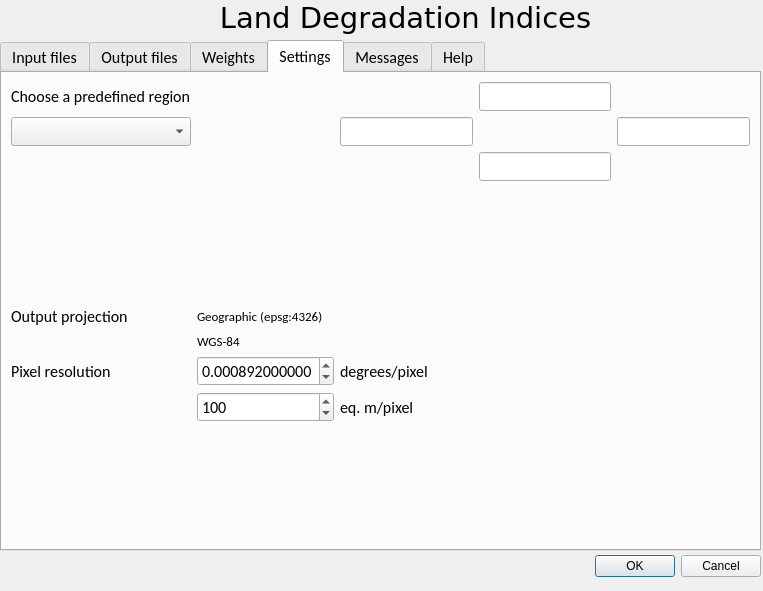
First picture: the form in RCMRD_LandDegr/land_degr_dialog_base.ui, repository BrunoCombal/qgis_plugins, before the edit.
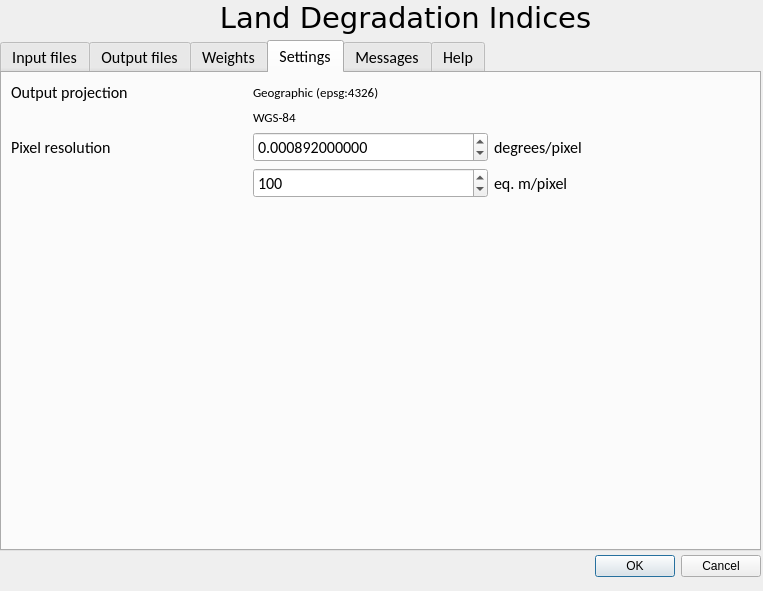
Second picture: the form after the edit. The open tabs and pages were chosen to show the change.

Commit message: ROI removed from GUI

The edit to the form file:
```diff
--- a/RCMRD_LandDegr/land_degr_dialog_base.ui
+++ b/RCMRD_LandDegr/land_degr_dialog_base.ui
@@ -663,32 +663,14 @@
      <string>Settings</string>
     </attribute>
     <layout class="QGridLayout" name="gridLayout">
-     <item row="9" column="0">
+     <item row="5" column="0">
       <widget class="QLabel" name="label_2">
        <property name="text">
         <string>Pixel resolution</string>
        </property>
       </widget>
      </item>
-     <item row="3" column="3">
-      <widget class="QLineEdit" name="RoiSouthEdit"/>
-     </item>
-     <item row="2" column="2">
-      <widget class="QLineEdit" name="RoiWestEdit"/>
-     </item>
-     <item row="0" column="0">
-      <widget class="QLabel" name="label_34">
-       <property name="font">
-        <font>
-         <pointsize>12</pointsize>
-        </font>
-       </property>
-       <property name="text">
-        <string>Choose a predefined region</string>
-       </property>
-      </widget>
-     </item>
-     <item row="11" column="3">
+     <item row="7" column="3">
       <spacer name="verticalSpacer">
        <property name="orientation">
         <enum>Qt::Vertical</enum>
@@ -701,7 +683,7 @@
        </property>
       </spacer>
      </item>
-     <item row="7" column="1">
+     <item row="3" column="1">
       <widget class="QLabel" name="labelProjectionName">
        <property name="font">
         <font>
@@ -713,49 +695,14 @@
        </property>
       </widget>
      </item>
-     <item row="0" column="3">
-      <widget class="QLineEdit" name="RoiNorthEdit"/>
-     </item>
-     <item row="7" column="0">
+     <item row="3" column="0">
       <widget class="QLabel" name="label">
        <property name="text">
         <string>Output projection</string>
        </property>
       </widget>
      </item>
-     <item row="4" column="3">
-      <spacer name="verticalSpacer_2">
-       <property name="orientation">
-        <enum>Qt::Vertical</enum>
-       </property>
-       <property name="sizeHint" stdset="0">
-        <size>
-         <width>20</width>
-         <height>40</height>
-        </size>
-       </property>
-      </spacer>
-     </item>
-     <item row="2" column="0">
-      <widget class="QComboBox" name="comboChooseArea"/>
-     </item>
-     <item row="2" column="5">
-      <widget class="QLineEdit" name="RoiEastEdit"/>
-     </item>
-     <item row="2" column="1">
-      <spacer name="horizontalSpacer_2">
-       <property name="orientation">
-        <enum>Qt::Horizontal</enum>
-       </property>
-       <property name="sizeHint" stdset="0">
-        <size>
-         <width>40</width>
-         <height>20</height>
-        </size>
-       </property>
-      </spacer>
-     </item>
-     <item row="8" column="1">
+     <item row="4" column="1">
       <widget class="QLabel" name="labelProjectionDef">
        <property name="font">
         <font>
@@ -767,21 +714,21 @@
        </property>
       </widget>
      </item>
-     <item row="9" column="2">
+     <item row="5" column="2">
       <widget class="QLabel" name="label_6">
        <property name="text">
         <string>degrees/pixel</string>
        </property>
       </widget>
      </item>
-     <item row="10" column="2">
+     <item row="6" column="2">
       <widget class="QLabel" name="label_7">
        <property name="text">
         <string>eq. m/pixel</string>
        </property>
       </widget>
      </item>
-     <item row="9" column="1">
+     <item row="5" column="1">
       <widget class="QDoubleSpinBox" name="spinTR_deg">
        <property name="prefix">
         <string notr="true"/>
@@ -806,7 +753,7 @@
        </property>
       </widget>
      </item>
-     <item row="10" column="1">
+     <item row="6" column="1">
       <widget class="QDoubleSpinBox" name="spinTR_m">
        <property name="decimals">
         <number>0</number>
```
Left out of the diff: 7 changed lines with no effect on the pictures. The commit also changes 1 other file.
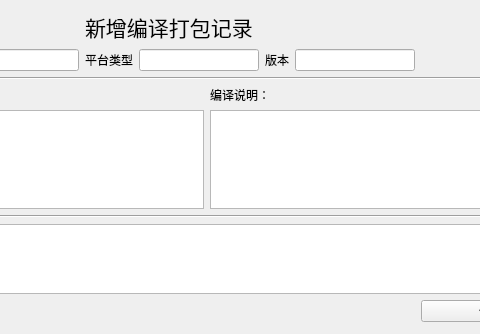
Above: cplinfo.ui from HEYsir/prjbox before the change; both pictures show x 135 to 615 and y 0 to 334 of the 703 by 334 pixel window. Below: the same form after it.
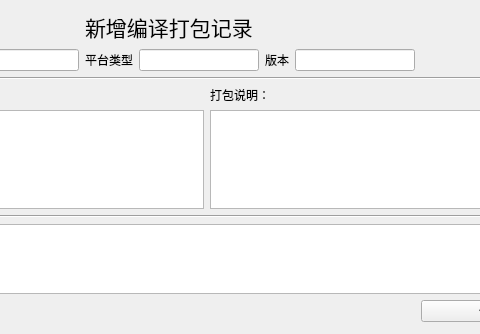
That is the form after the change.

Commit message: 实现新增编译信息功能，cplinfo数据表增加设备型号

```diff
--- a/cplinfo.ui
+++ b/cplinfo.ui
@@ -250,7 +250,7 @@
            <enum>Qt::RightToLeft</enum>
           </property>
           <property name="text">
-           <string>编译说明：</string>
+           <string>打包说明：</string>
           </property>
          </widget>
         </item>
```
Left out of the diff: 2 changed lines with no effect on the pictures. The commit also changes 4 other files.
----
» **TASK**:
Find each line in the records above that contains "font", and copy it.

» **ANSWER BOX**:
-       <property name="font">
-        <font>
-        </font>
        <property name="font">
         <font>
        <property name="font">
         <font>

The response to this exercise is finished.